### Exercise description
Look below for lines that hold the string "globals" and copy each one.

# # # # #

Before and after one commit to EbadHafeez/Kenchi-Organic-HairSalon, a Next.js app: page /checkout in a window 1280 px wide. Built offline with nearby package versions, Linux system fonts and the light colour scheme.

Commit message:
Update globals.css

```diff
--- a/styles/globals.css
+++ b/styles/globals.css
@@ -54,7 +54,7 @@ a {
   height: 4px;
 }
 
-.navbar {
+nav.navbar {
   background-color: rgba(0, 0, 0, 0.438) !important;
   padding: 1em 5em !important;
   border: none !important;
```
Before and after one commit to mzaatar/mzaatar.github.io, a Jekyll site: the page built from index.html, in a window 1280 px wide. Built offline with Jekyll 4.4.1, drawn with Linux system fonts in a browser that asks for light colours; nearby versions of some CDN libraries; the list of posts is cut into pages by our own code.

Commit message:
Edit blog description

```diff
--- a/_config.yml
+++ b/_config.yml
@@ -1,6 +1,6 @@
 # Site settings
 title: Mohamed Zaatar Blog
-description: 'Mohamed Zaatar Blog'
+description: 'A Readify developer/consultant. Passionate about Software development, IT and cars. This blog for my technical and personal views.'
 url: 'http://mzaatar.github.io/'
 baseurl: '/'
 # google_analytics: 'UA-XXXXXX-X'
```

# # # # #

### Your response
Update globals.css
--- a/styles/globals.css
+++ b/styles/globals.css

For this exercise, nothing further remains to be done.